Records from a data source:
========================
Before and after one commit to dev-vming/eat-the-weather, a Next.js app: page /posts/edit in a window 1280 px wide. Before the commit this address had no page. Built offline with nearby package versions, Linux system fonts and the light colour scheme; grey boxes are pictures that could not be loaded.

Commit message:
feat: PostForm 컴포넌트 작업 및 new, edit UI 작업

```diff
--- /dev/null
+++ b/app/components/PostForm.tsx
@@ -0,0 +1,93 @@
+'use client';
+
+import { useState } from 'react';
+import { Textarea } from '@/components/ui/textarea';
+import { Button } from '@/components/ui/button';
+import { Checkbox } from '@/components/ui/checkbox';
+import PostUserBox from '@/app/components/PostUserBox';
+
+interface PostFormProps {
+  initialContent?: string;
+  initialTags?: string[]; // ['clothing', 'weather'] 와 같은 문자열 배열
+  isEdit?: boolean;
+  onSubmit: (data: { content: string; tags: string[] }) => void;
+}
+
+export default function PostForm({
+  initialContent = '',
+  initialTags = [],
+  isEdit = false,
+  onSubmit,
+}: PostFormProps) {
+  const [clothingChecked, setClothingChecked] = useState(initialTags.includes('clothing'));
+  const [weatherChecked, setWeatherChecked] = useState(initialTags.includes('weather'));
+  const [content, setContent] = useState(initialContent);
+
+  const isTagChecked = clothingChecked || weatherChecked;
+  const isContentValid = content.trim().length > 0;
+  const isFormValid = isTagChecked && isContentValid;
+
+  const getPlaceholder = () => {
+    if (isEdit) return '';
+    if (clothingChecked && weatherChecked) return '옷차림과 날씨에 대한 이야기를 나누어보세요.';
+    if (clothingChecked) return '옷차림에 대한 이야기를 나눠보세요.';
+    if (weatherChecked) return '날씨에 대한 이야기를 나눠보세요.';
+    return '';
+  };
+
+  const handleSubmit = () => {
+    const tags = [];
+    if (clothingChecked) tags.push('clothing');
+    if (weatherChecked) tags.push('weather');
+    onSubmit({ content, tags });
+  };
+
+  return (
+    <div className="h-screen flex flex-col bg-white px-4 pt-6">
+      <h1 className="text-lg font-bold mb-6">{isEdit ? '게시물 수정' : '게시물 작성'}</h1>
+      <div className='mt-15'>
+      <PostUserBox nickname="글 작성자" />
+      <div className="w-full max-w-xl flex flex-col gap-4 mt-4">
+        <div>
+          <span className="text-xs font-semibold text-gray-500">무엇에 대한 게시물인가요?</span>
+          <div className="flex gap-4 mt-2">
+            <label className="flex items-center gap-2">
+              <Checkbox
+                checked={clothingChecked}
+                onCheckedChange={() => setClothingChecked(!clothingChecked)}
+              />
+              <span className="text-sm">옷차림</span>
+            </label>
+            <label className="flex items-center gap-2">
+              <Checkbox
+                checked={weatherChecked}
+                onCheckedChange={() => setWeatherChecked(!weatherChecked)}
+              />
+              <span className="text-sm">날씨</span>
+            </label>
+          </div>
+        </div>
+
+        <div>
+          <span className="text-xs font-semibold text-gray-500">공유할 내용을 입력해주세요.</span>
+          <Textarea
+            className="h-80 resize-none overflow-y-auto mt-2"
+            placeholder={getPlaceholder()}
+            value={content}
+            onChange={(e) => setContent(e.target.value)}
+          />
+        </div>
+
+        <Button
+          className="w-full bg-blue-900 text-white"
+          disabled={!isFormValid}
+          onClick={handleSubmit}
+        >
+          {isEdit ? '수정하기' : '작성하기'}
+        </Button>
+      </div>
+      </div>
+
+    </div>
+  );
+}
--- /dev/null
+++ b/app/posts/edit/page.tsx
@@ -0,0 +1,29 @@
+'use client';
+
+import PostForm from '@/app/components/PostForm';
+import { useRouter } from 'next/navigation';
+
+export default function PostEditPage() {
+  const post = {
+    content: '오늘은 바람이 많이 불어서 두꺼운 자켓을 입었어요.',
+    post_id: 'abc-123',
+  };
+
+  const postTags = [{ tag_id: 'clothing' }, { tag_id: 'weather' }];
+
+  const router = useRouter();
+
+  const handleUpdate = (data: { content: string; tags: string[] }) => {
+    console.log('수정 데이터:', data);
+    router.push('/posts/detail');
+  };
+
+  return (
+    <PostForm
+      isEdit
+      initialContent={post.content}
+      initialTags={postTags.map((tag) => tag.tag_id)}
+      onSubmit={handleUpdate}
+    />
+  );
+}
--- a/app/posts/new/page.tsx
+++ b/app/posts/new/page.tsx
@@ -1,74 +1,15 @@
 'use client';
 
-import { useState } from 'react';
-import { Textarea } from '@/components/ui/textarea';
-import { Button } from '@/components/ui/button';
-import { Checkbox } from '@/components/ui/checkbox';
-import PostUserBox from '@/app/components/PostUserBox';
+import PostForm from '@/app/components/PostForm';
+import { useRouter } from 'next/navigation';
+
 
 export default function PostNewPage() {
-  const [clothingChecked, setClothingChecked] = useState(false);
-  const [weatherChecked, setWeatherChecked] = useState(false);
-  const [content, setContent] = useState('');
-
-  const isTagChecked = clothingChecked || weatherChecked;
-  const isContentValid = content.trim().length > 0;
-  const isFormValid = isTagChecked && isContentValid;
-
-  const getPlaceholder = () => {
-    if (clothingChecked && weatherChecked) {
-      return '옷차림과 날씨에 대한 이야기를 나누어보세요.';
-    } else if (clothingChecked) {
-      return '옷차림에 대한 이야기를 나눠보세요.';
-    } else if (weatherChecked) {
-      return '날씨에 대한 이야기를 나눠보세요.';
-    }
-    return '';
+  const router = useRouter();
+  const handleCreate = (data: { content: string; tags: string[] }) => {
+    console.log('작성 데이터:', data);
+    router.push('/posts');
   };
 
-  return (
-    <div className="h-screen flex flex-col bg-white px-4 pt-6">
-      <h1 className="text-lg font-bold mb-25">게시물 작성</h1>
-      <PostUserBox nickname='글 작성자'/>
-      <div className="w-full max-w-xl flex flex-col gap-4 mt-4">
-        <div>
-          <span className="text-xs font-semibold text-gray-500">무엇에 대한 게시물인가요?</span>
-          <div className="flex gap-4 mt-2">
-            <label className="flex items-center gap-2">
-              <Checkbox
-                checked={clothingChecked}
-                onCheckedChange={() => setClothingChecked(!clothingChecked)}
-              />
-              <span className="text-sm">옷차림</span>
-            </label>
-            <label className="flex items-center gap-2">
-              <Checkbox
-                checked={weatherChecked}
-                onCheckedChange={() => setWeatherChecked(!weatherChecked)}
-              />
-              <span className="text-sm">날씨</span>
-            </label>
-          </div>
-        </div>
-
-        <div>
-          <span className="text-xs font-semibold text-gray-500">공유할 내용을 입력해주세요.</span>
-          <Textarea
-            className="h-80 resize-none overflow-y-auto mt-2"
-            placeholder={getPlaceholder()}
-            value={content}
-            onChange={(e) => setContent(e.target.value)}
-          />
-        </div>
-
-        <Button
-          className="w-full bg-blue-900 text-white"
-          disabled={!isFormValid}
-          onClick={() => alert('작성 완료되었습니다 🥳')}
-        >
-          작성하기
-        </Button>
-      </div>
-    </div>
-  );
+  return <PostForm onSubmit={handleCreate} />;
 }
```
========================
PROBLEM REQUIREMENTS: Write every entry out again exactly.

ANSWER AREA:
Before and after one commit to dev-vming/eat-the-weather, a Next.js app: page /posts/edit in a window 1280 px wide. Before the commit this address had no page. Built offline with nearby package versions, Linux system fonts and the light colour scheme; grey boxes are pictures that could not be loaded.

Commit message:
feat: PostForm 컴포넌트 작업 및 new, edit UI 작업

```diff
--- /dev/null
+++ b/app/components/PostForm.tsx
@@ -0,0 +1,93 @@
+'use client';
+
+import { useState } from 'react';
+import { Textarea } from '@/components/ui/textarea';
+import { Button } from '@/components/ui/button';
+import { Checkbox } from '@/components/ui/checkbox';
+import PostUserBox from '@/app/components/PostUserBox';
+
+interface PostFormProps {
+  initialContent?: string;
+  initialTags?: string[]; // ['clothing', 'weather'] 와 같은 문자열 배열
+  isEdit?: boolean;
+  onSubmit: (data: { content: string; tags: string[] }) => void;
+}
+
+export default function PostForm({
+  initialContent = '',
+  initialTags = [],
+  isEdit = false,
+  onSubmit,
+}: PostFormProps) {
+  const [clothingChecked, setClothingChecked] = useState(initialTags.includes('clothing'));
+  const [weatherChecked, setWeatherChecked] = useState(initialTags.includes('weather'));
+  const [content, setContent] = useState(initialContent);
+
+  const isTagChecked = clothingChecked || weatherChecked;
+  const isContentValid = content.trim().length > 0;
+  const isFormValid = isTagChecked && isContentValid;
+
+  const getPlaceholder = () => {
+    if (isEdit) return '';
+    if (clothingChecked && weatherChecked) return '옷차림과 날씨에 대한 이야기를 나누어보세요.';
+    if (clothingChecked) return '옷차림에 대한 이야기를 나눠보세요.';
+    if (weatherChecked) return '날씨에 대한 이야기를 나눠보세요.';
+    return '';
+  };
+
+  const handleSubmit = () => {
+    const tags = [];
+    if (clothingChecked) tags.push('clothing');
+    if (weatherChecked) tags.push('weather');
+    onSubmit({ content, tags });
+  };
+
+  return (
+    <div className="h-screen flex flex-col bg-white px-4 pt-6">
+      <h1 className="text-lg font-bold mb-6">{isEdit ? '게시물 수정' : '게시물 작성'}</h1>
+      <div className='mt-15'>
+      <PostUserBox nickname="글 작성자" />
+      <div className="w-full max-w-xl flex flex-col gap-4 mt-4">
+        <div>
+          <span className="text-xs font-semibold text-gray-500">무엇에 대한 게시물인가요?</span>
+          <div className="flex gap-4 mt-2">
+            <label className="flex items-center gap-2">
+              <Checkbox
+                checked={clothingChecked}
+                onCheckedChange={() => setClothingChecked(!clothingChecked)}
+              />
+              <span className="text-sm">옷차림</span>
+            </label>
+            <label className="flex items-center gap-2">
+              <Checkbox
+                checked={weatherChecked}
+                onCheckedChange={() => setWeatherChecked(!weatherChecked)}
+              />
+              <span className="text-sm">날씨</span>
+            </label>
+          </div>
+        </div>
+
+        <div>
+          <span className="text-xs font-semibold text-gray-500">공유할 내용을 입력해주세요.</span>
+          <Textarea
+            className="h-80 resize-none overflow-y-auto mt-2"
+            placeholder={getPlaceholder()}
+            value={content}
+            onChange={(e) => setContent(e.target.value)}
+          />
+        </div>
+
+        <Button
+          className="w-full bg-blue-900 text-white"
+          disabled={!isFormValid}
+          onClick={handleSubmit}
+        >
+          {isEdit ? '수정하기' : '작성하기'}
+        </Button>
+      </div>
+      </div>
+
+    </div>
+  );
+}
--- /dev/null
+++ b/app/posts/edit/page.tsx
@@ -0,0 +1,29 @@
+'use client';
+
+import PostForm from '@/app/components/PostForm';
+import { useRouter } from 'next/navigation';
+
+export default function PostEditPage() {
+  const post = {
+    content: '오늘은 바람이 많이 불어서 두꺼운 자켓을 입었어요.',
+    post_id: 'abc-123',
+  };
+
+  const postTags = [{ tag_id: 'clothing' }, { tag_id: 'weather' }];
+
+  const router = useRouter();
+
+  const handleUpdate = (data: { content: string; tags: string[] }) => {
+    console.log('수정 데이터:', data);
+    router.push('/posts/detail');
+  };
+
+  return (
+    <PostForm
+      isEdit
+      initialContent={post.content}
+      initialTags={postTags.map((tag) => tag.tag_id)}
+      onSubmit={handleUpdate}
+    />
+  );
+}
--- a/app/posts/new/page.tsx
+++ b/app/posts/new/page.tsx
@@ -1,74 +1,15 @@
 'use client';
 
-import { useState } from 'react';
-import { Textarea } from '@/components/ui/textarea';
-import { Button } from '@/components/ui/button';
-import { Checkbox } from '@/components/ui/checkbox';
-import PostUserBox from '@/app/components/PostUserBox';
+import PostForm from '@/app/components/PostForm';
+import { useRouter } from 'next/navigation';
+
 
 export default function PostNewPage() {
-  const [clothingChecked, setClothingChecked] = useState(false);
-  const [weatherChecked, setWeatherChecked] = useState(false);
-  const [content, setContent] = useState('');
-
-  const isTagChecked = clothingChecked || weatherChecked;
-  const isContentValid = content.trim().length > 0;
-  const isFormValid = isTagChecked && isContentValid;
-
-  const getPlaceholder = () => {
-    if (clothingChecked && weatherChecked) {
-      return '옷차림과 날씨에 대한 이야기를 나누어보세요.';
-    } else if (clothingChecked) {
-      return '옷차림에 대한 이야기를 나눠보세요.';
-    } else if (weatherChecked) {
-      return '날씨에 대한 이야기를 나눠보세요.';
-    }
-    return '';
+  const router = useRouter();
+  const handleCreate = (data: { content: string; tags: string[] }) => {
+    console.log('작성 데이터:', data);
+    router.push('/posts');
   };
 
-  return (
-    <div className="h-screen flex flex-col bg-white px-4 pt-6">
-      <h1 className="text-lg font-bold mb-25">게시물 작성</h1>
-      <PostUserBox nickname='글 작성자'/>
-      <div className="w-full max-w-xl flex flex-col gap-4 mt-4">
-        <div>
-          <span className="text-xs font-semibold text-gray-500">무엇에 대한 게시물인가요?</span>
-          <div className="flex gap-4 mt-2">
-            <label className="flex items-center gap-2">
-              <Checkbox
-                checked={clothingChecked}
-                onCheckedChange={() => setClothingChecked(!clothingChecked)}
-              />
-              <span className="text-sm">옷차림</span>
-            </label>
-            <label className="flex items-center gap-2">
-              <Checkbox
-                checked={weatherChecked}
-                onCheckedChange={() => setWeatherChecked(!weatherChecked)}
-              />
-              <span className="text-sm">날씨</span>
-            </label>
-          </div>
-        </div>
-
-        <div>
-          <span className="text-xs font-semibold text-gray-500">공유할 내용을 입력해주세요.</span>
-          <Textarea
-            className="h-80 resize-none overflow-y-auto mt-2"
-            placeholder={getPlaceholder()}
-            value={content}
-            onChange={(e) => setContent(e.target.value)}
-          />
-        </div>
-
-        <Button
-          className="w-full bg-blue-900 text-white"
-          disabled={!isFormValid}
-          onClick={() => alert('작성 완료되었습니다 🥳')}
-        >
-          작성하기
-        </Button>
-      </div>
-    </div>
-  );
+  return <PostForm onSubmit={handleCreate} />;
 }
```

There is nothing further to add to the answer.